Imagine the Universe!
Imagine Home  |   Ask an Astrophysicist  |  
Ask an Astrophysicist

The Question

(Submitted February 13, 1998)

What exactly happens when two galaxies collide?

The Answer

Collisions of galaxies are tremendous things (a galaxy is a LOT bigger than anything on Earth that you can imagine colliding!) and generate a lot of energy, heating and mixing up the gases in the two galaxies, making a good place for star formation. Unlike car collisions, galaxies collisions take a very long time - as many as a billion years or more for large galaxies!

There is lots of interesting information to be found on the web about what happens when galaxies collide, and even some recent images of galaxies that are in the process of colliding. A good brief explanation and images can be found at:

http://astrowww.phys.uvic.ca/~patton/openhouse/collisions.html

Galaxy collisions are complex interactions and there are many people trying to figure out how galaxies interact when they get close enough together, and how they affect each other. One of the ways scientists do this is by studying numerical simulations of colliding galaxies. The simulations capture much of the important physics but can be run on a much faster timescale.

There are also movies of computer simulations at the University of Victoria site (above).

Allie Cliffe and Jim Lochner
for Ask an Astrophysicist

Previous question
Prev
Main topic
Main
Next question
Next

If words seem to be missing from the articles, please read this.

Imagine the Universe! is a service of the High Energy Astrophysics Science Archive Research Center (HEASARC), Dr. Alan Smale (Director), within the Astrophysics Science Division (ASD) at NASA's Goddard Space Flight Center.
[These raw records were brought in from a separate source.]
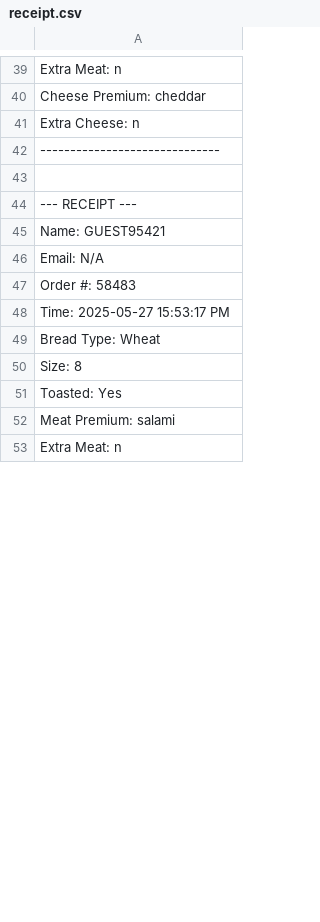
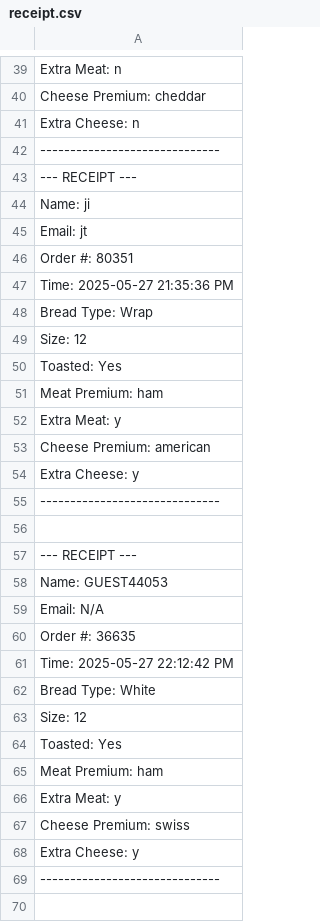
Before and after one commit to JHT-Gitt/CtrlDeliSandwich, a CSV file: src/main/resources/receipt.csv, drawn as a sheet; only a part is shown, gaps mark what is left out; the shorter side is filled out with more unchanged rows; the diff covers the shown part only.

```diff
--- a/src/main/resources/receipt.csv
+++ b/src/main/resources/receipt.csv
@@ -42,11 +42,29 @@ Extra Cheese: n
 ------------------------------
+--- RECEIPT ---
+Name: ji
+Email: jt
+Order #: 80351
+Time: 2025-05-27 21:35:36 PM
+Bread Type: Wrap
+Size: 12
+Toasted: Yes
+Meat Premium: ham
+Extra Meat: y
+Cheese Premium: american
+Extra Cheese: y
+------------------------------
 
 --- RECEIPT ---
-Name: GUEST95421
+Name: GUEST44053
 Email: N/A
-Order #: 58483
-Time: 2025-05-27 15:53:17 PM
-Bread Type: Wheat
-Size: 8
+Order #: 36635
+Time: 2025-05-27 22:12:42 PM
+Bread Type: White
+Size: 12
 Toasted: Yes
-Meat Premium: salami
+Meat Premium: ham
+Extra Meat: y
+Cheese Premium: swiss
+Extra Cheese: y
+------------------------------
+
```
Also changed, not shown: 9 added rows and 2 edited cells elsewhere in this file, 2 other files.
The Imagine Team
Project Leader: Dr. Barbara Mattson
Curator: Meredith Gibb
Responsible NASA Official: Phil Newman
All material on this site has been created and updated between 1997-2014.
This page last updated: Friday, 09-Dec-2011 11:29:55 EST